Comedian Sir Lenny Henry CBE is urging men to take their prostate health seriously and “overcome the embarrassment” of being tested, revealing it is no laughing matter.
The 62-year-old comic, actor, singer, writer and television presenter is supporting the work of the innovative #PlayDominoTalkProstate initiative launched by the Leicester-based Centre for BME Health.
In a short YouTube interview, Sir Lenny praises the campaign launched by Pamela Campbell-Morris, the Project Initiator and Community Champion at the Centre for BME Health, and urged men to look up the work of the project, which encourages men to talk about their health concerns.
Sir Lenny said: “The Centre for BME Health has done a brilliant job with the Play Domino Effect because it’s very tricky sometimes with African and African Caribbean men to get them talking about problems that are so intimate. They need something to get them there and I think dominoes, curry goat and rice are the perfect thing.”
The Dudley-born comedian, known for co-founding the Comic Relief charity fundraiser, revealed he has undergone four tests in recent years.
He added: “There are over 48,000 cases of prostate cancer announced every day. It’s a crazy statistic affecting one in eight men, one in four black men in particular, so it’s obviously something we need to be very attentive to.
“We need to research the symptoms, look for them and go and get ourselves checked and not be scared. We’ve got to get over that finger up the batty thing!
“I’ve been tested three or four times in the last few years and at first it’s embarrassing but when you’re given the all clear it’s wonderful, and if you’re not then at least you know and can do something about it.
“There’s no point in living in ignorance.
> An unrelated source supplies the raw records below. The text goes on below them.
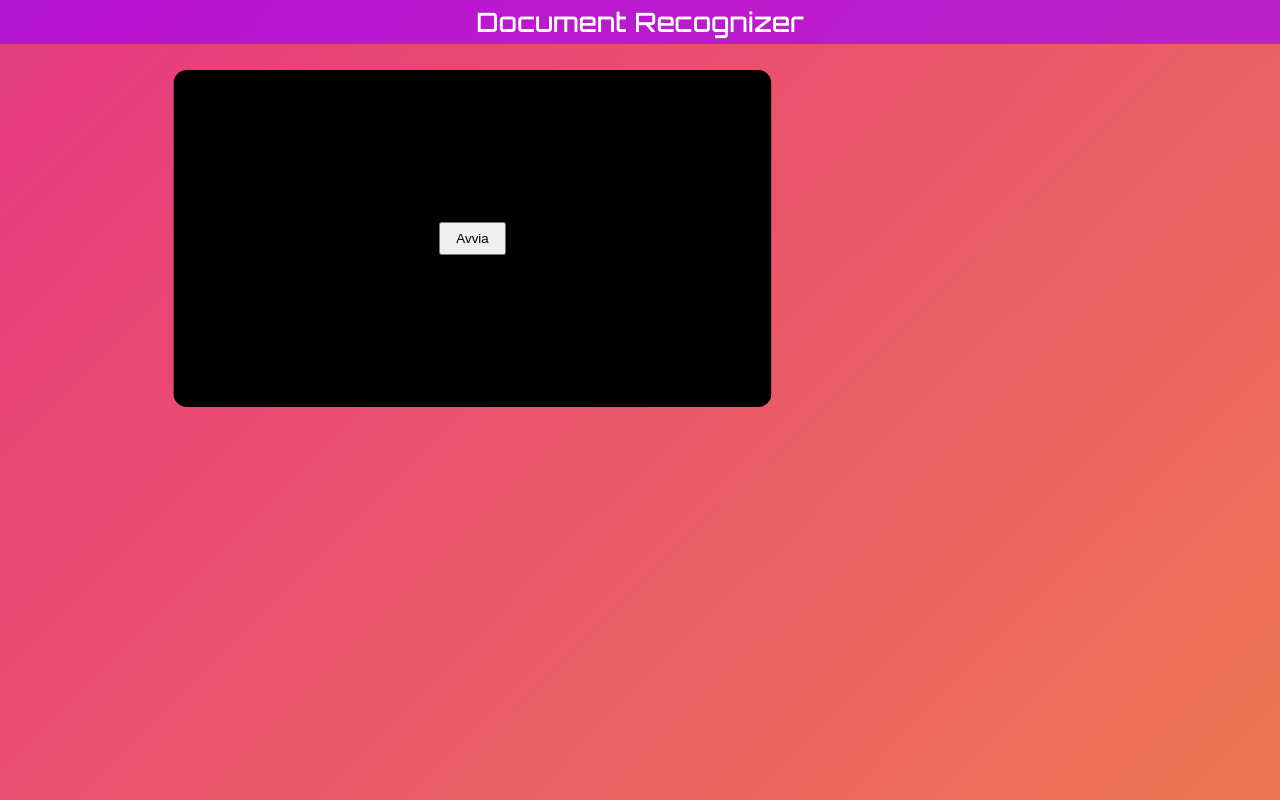
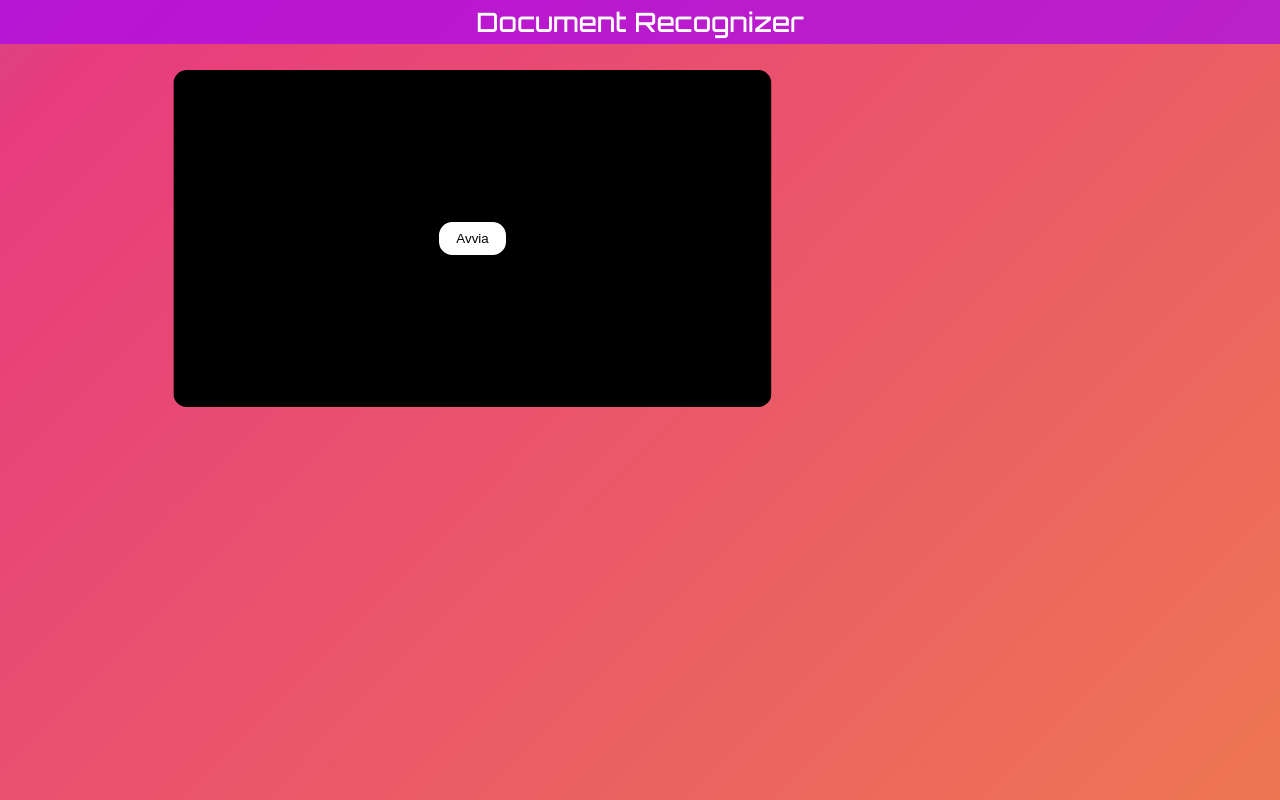
Before and after one commit to Andrew-Wyn/ing_SW_DIL, a Flask app: page / in a window 1280 px wide. Run offline with Flask 2, Linux system fonts and the light colour scheme; parts of the project's set-up code (start-up, migrations or seed data) failed here and were passed over.

Commit message:
Implement fadein and button style in frontend

```diff
--- a/src/static/style.css
+++ b/src/static/style.css
@@ -2,6 +2,8 @@
 @import url('https://fonts.googleapis.com/css2?family=Orbitron:wght@500&display=swap');
 
 :root {
+    --fade-in-time: 1.5s;
+    --fade-out-time: .8s;
     --main-column-width: 66%;
     --main-padding: 1rem;
     --list-card-height: 7rem;
@@ -11,6 +13,19 @@
     --border-radius: 1rem;
     --card-bg: rgba(220, 220, 220, .75);
     --header-bg: rgba(162, 0, 255, .65);
+}
+
+button {
+    border-radius: 1em;
+    border: none;
+    transition-duration: 0.4s;
+    background-color: white;
+}
+
+button:hover {
+      background-color: var(--header-bg);
+      color: white;
+      cursor: pointer;
 }
 
 html, body, #pageContainer {
@@ -38,6 +53,11 @@ html, body, #pageContainer {
     100% {
         background-position: 0% 50%;
     }
+}
+
+@keyframes fade-in {
+    0% {opacity:0;}
+    100% {opacity:1;}
 }
 
 #pageContainer {
@@ -174,6 +194,7 @@ div.text {
     background-color: var(--card-bg);
     display: flex;
     flex-direction: row;
+    animation: fade-in ease var(--fade-in-time);
 }
 
 #listColumn > div.card > * {
```
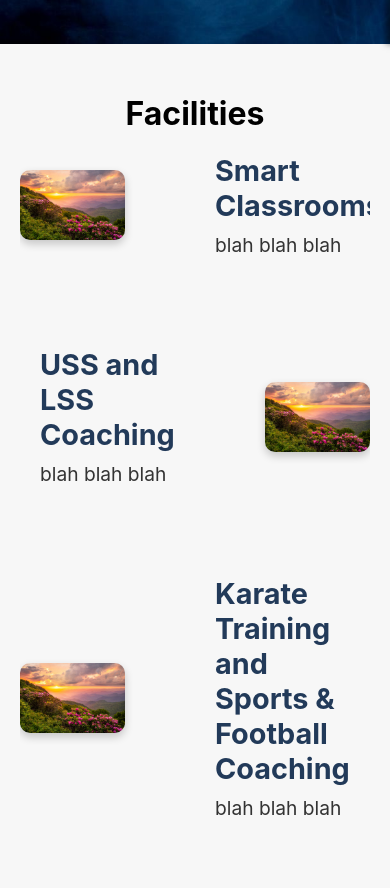
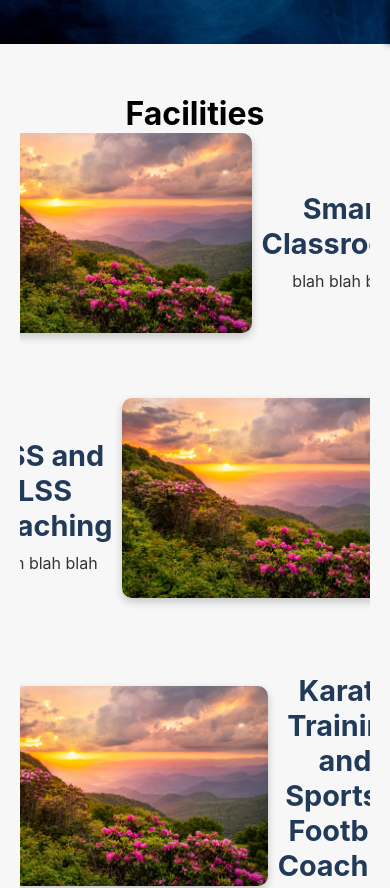
Before and after one commit to MeenakshiPathiyil/PKMAUPS_new, a React (Create React App) app: page / in a window 390 px wide. Shown: the part 800-1688 px from the top of the page. Built offline with nearby package versions, Linux system fonts and the light colour scheme.

Commit message:
make facilities visible in all dimensions

```diff
--- a/src/pages/HomePage.jsx
+++ b/src/pages/HomePage.jsx
@@ -50,6 +50,15 @@ const HomePage = () => {
 
         return () => observer.disconnect();
     }, []);
+
+    useEffect(() => {
+        const facilityElements = document.querySelectorAll(".facility");
+        facilityElements.forEach((el) => {
+            if (window.innerWidth <= 768) {
+                el.classList.add("slide-in");
+            }
+        })
+    })
 
     const toggleMenu = () => {
         setMenuOpen((prevState) => !prevState);
--- a/src/styles/HomePage.css
+++ b/src/styles/HomePage.css
@@ -182,7 +182,7 @@
     align-items: center;
     justify-content: space-between;
     opacity: 0;
-    transform: translateX(0);
+    transform: translateX(100%);
     transition: all 0.8s ease-in-out;
     width: 100%;
     max-width: 1200px;
@@ -224,3 +224,26 @@
     font-weight: bold;
     color: #223a59;
 }
+
+@media (max-width: 768px) {
+    .facility {
+        flex-direction: column;
+        justify-content: center;
+        align-items: center;
+        transform: translateX(0);
+        opacity: 1;
+        text-align: center;
+    }
+
+    .facility-image {
+        width: 90%;
+        max-width: 300px;
+        margin-bottom: 15px;
+    }
+
+    .facility-description {
+        width: 100%;
+        padding: 10px;
+        font-size: 1rem;
+    }
+}
```
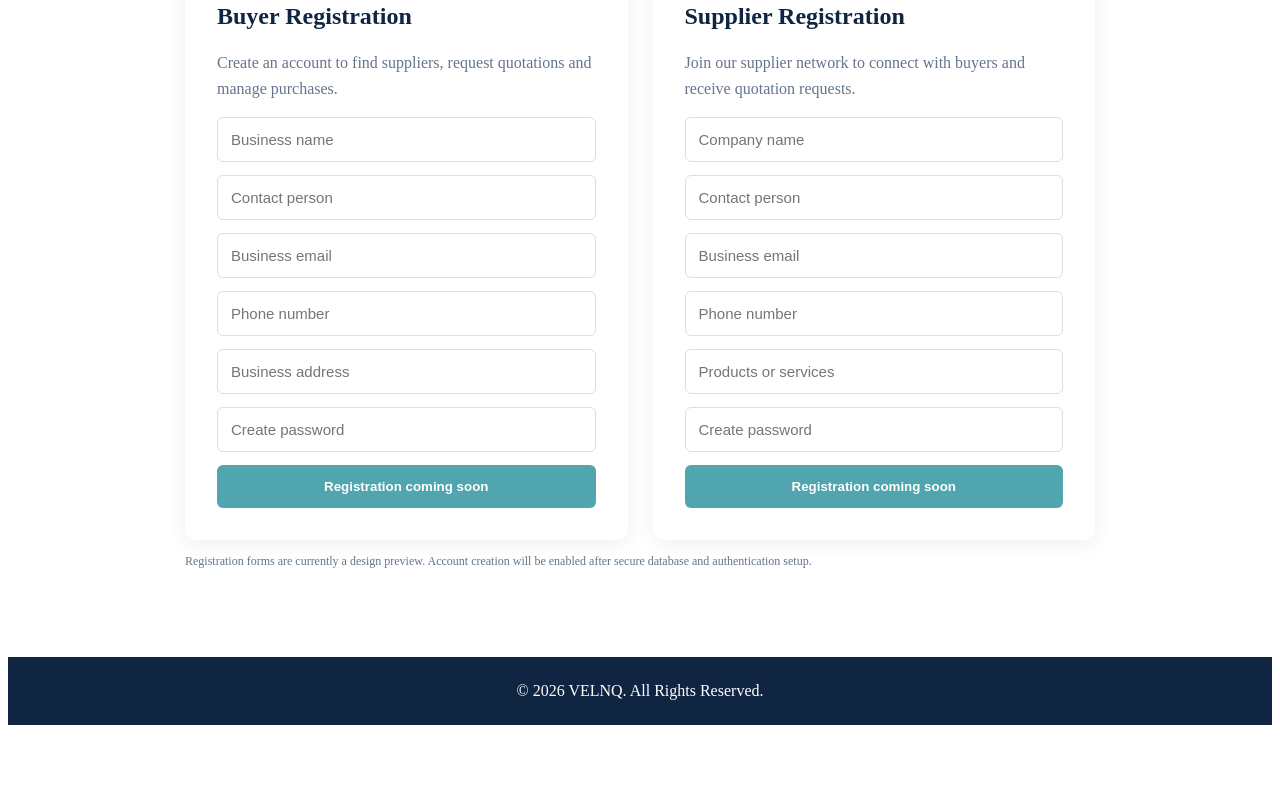
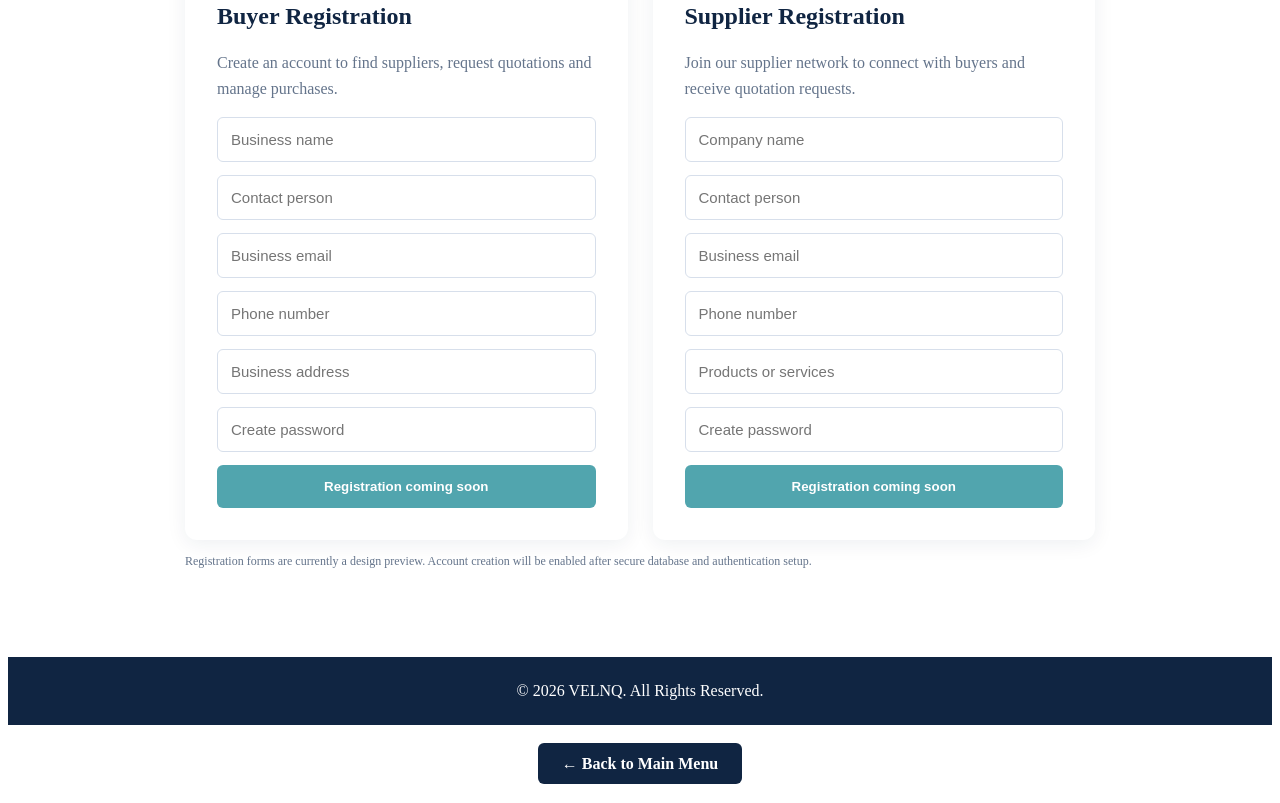
Before and after one commit to velnq/velnq-website, a plain HTML site: page register.html in a window 1280 px wide. Shown: the part 356-1159 px from the top of the page. Before the commit the page ends 1089 px from the top, so only its background shows below. Drawn offline with Linux system fonts and the light colour scheme.

Commit message:
Add back navigation link to main menu in register.html

```diff
--- a/register.html
+++ b/register.html
@@ -144,6 +144,16 @@ footer {
 </main>
 
 <footer>© 2026 VELNQ. All Rights Reserved.</footer>
-
+<div style="text-align: center; margin: 30px 0;">
+  <a href="index.html" style="
+    background-color: #102542;
+    color: white;
+    padding: 12px 24px;
+    text-decoration: none;
+    border-radius: 6px;
+    font-weight: bold;">
+    ← Back to Main Menu
+  </a>
+</div>
 </body>
 </html>
```
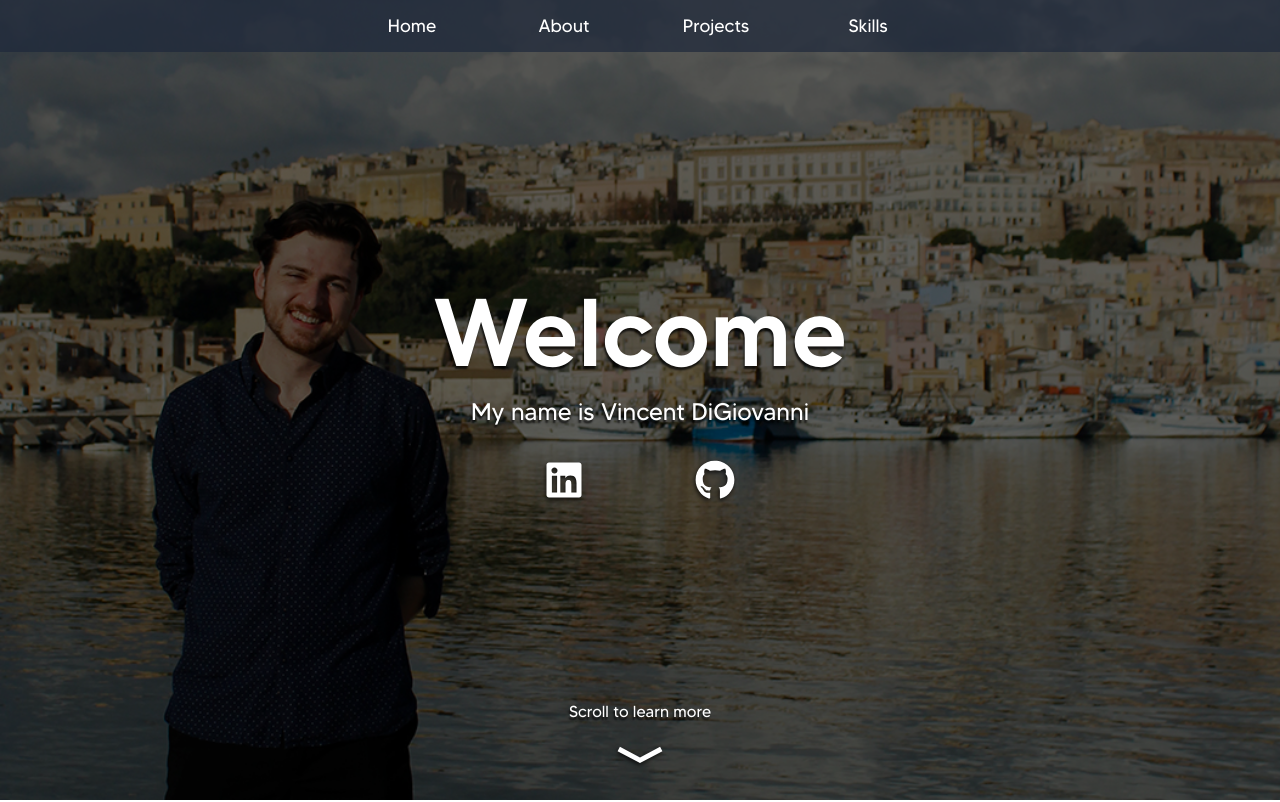
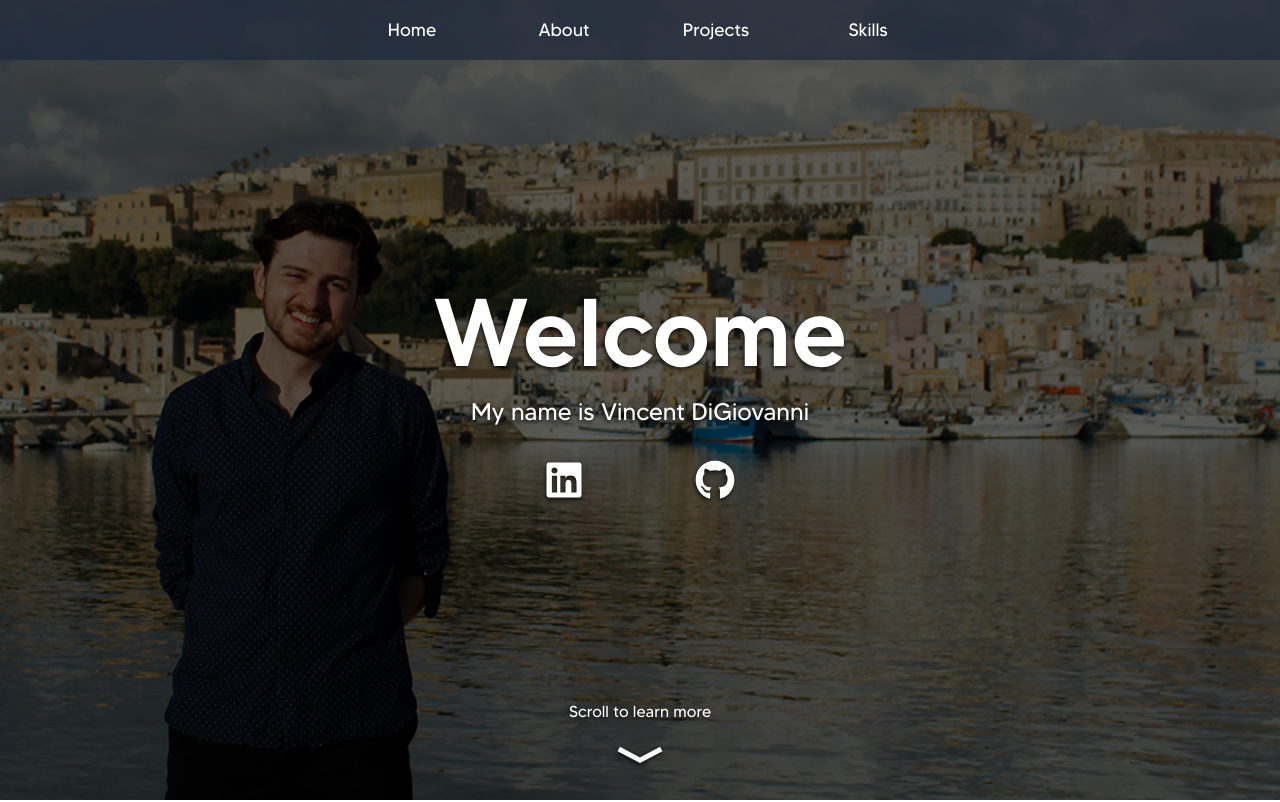
Before and after one commit to vdigi00/vincentdigi-site, a React (Vite) app: page / in a window 1280 px wide. Shown: the top 802 px of the page. Built offline with nearby package versions, Linux system fonts and the light colour scheme.

Commit message:
Updated hero (almost done) and other styling changes

```diff
--- a/src/components/Hero.jsx
+++ b/src/components/Hero.jsx
@@ -4,28 +4,28 @@ import { RiArrowDownWideFill } from 'react-icons/ri';
 
 const Hero = () => {
     return (
-        <div id='hero'>
+        <div id='home'>
             <img className='w-full h-screen object-cover' src='/images/cover.jpg' alt='Space Background' loading=" lazy" />
             <div className='m-auto w-full h-screen absolute top-0 left-0 flex flex-col justify-center items-center bg-black/60 cursor-default'>
-                <div className='absolute flex flex-col justify-center grow text-white'>
+                <div className='absolute flex flex-col justify-center grow text-white text-shadow'>
                     <div data-aos='fade-right'>
-                        <h1 className='lg:text-8xl md:text-7xl text-6xl text-center hero-text'>Welcome</h1>
+                        <h1 className='lg:text-8xl md:text-7xl text-6xl text-center'>Welcome</h1>
                     </div>
-                    <div data-aos='fade-right' data-aos-delay='500' className='py-4 hero-text'>
+                    <div data-aos='fade-right' data-aos-delay='500' className='py-4'>
                         <h2 className='lg:text-2xl md:text-xl text-center'>My name is Vincent DiGiovanni</h2>
                     </div>
                     <div data-aos='flip-left' data-aos-delay='1000' className='flex justify-evenly py-4'>
                         <a href="https://www.linkedin.com/in/vincentdigi/">
-                            <FaLinkedin className='cursor-pointer hover:scale-125 ease-in duration-100 hero-drop' size={40} />
+                            <FaLinkedin className='cursor-pointer hover:scale-125 ease-in duration-100' size={40} />
                         </a>
                         <a href="https://github.com/vdigi00">
-                            <FaGithub className='cursor-pointer hover:scale-125 ease-in duration-100 hero-drop' size={40} />
+                            <FaGithub className='cursor-pointer hover:scale-125 ease-in duration-100' size={40} />
                         </a>
                     </div>
                 </div>
-                <div data-aos='fade-up' data-aos-delay='1500' data-aos-anchor-placement="top" className='flex flex-col items-center mt-auto mb-4 text-white hero-text'>
+                <div data-aos='fade-up' data-aos-delay='1500' data-aos-anchor-placement="top" className='flex flex-col items-center mt-auto mb-4 text-white text-shadow'>
                     <p>Scroll to learn more</p>
-                    <a className='hero-drop'>
+                    <a>
                         <RiArrowDownWideFill size={60} color="white"/>
                     </a>
 
--- a/src/index.css
+++ b/src/index.css
@@ -16,10 +16,7 @@
   h1{
     @apply text-4xl font-MADE-TOMMY-Medium;
   }
-  .hero-text{
-    text-shadow: -1px 3px 2px rgba(0, 0, 0, 0.75);
-  }
-  .hero-drop{
+  .text-shadow{
     filter: drop-shadow(-1px 2px 2px rgb(0, 0, 0, 0.75));
   }
   @font-face {
@@ -41,13 +38,13 @@
   }
 
   .desktop-nav{
-    @apply w-[8em] flex justify-center items-center mx-1 p-3 text-lg text-white font-MADE-TOMMY-Regular hover:outline outline-2 hover:underline underline-offset-4 ease-in duration-150;
+    @apply w-[8em] flex justify-center items-center mx-1 p-3 text-lg text-white font-MADE-TOMMY-Regular pt-4 border-b-4 border-transparent hover:border-white transition-all duration-200;
   }
 
   @media only screen and (min-width: 1024px) {
     html{
       font-size: 100%;
-      scroll-padding-top: 52px;
+      scroll-padding-top: 60px;
     }
   }
 }
```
It’s really important to go and get tested so that things can be dealt with. There’s also genetics, you can pass it on to your family so you want to make sure you’ve been tested and that none of your family are at risk and you know that you’ll feel better if you’ve been tested. So I think no matter how embarrassing it is to be tested for it I think it will be a weight off your mind.
“Often you can operate in ignorance, but if you can overcome embarrassment then you won’t be ignorant anymore.”
Pamela Campbell-Morris said: “I hope that men from African and African Caribbean communities will listen to Sir Lenny’s serious message.
“The #PlayDominoTalkProstate campaign is all about raising awareness, and encouraging men, predominantly amongst those of African and African Caribbean communities, to support each other by talking about their concerns. Together we can all work together to shake off the embarrassment and give them the courage to go and get tested.”
Professor Kamlesh Khunti, who is the Director of NIHR ARC East Midlands and is also Professor of Primary Care Diabetes and Vascular Medicine at the University of Leicester, said: “It is vitally important that men put fear aside and follow Sir Lenny’s steps by getting themselves checked for this preventable disease.”
Prostate problems can cause urinary symptoms, such as needing to rush to the toilet or needing to go more often than normal, however urinary symptoms are usually caused by problems that aren’t cancer such as an enlarged prostate or a urine infection.